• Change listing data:

================

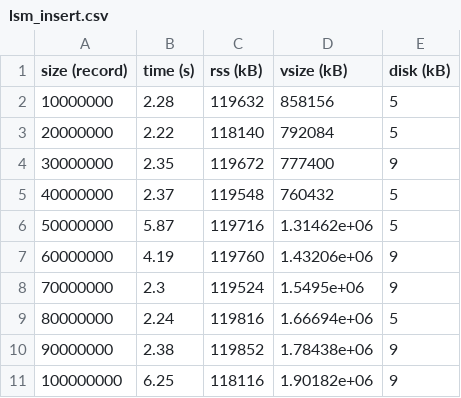
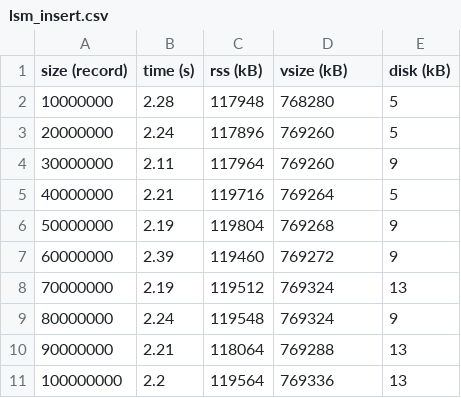
Before and after one commit to Nhat-Thanh/CS523, a CSV file: LSM_tree/sheet/lsm_insert.csv, drawn as a sheet; only a part is shown; the diff covers the shown part only.

Commit message:
commit sheet files

```diff
--- a/LSM_tree/sheet/lsm_insert.csv
+++ b/LSM_tree/sheet/lsm_insert.csv
@@ -1,11 +1,11 @@
 size (record), time (s), rss (kB), vsize (kB), disk (kB)
-10000000,2.28, 119632,858156,5
-20000000,2.22, 118140,792084,5
-30000000,2.35, 119672,777400,9
-40000000,2.37, 119548,760432,5
-50000000,5.87, 119716,1.31462e+06,5
-60000000,4.19, 119760,1.43206e+06,9
-70000000,2.3, 119524,1.5495e+06,9
-80000000,2.24, 119816,1.66694e+06,5
-90000000,2.38, 119852,1.78438e+06,9
-100000000,6.25, 118116,1.90182e+06,9
+10000000,2.28, 117948,768280,5
+20000000,2.24, 117896,769260,5
+30000000,2.11, 117964,769260,9
+40000000,2.21, 119716,769264,5
+50000000,2.19, 119804,769268,9
+60000000,2.39, 119460,769272,9
+70000000,2.19, 119512,769324,13
+80000000,2.24, 119548,769324,9
+90000000,2.21, 118064,769288,13
+100000000,2.2, 119564,769336,13
```
Also changed, not shown: 149 edited cells elsewhere in this file, LSM_tree/sheet/btree_delete.csv, LSM_tree/sheet/btree_insert.csv, 7 other files.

================

• TASK REQUIREMENTS: All lines above with the word "files" need to be reported.

• REPLY:
commit sheet files
Also changed, not shown: 149 edited cells elsewhere in this file, LSM_tree/sheet/btree_delete.csv, LSM_tree/sheet/btree_insert.csv, 7 other files.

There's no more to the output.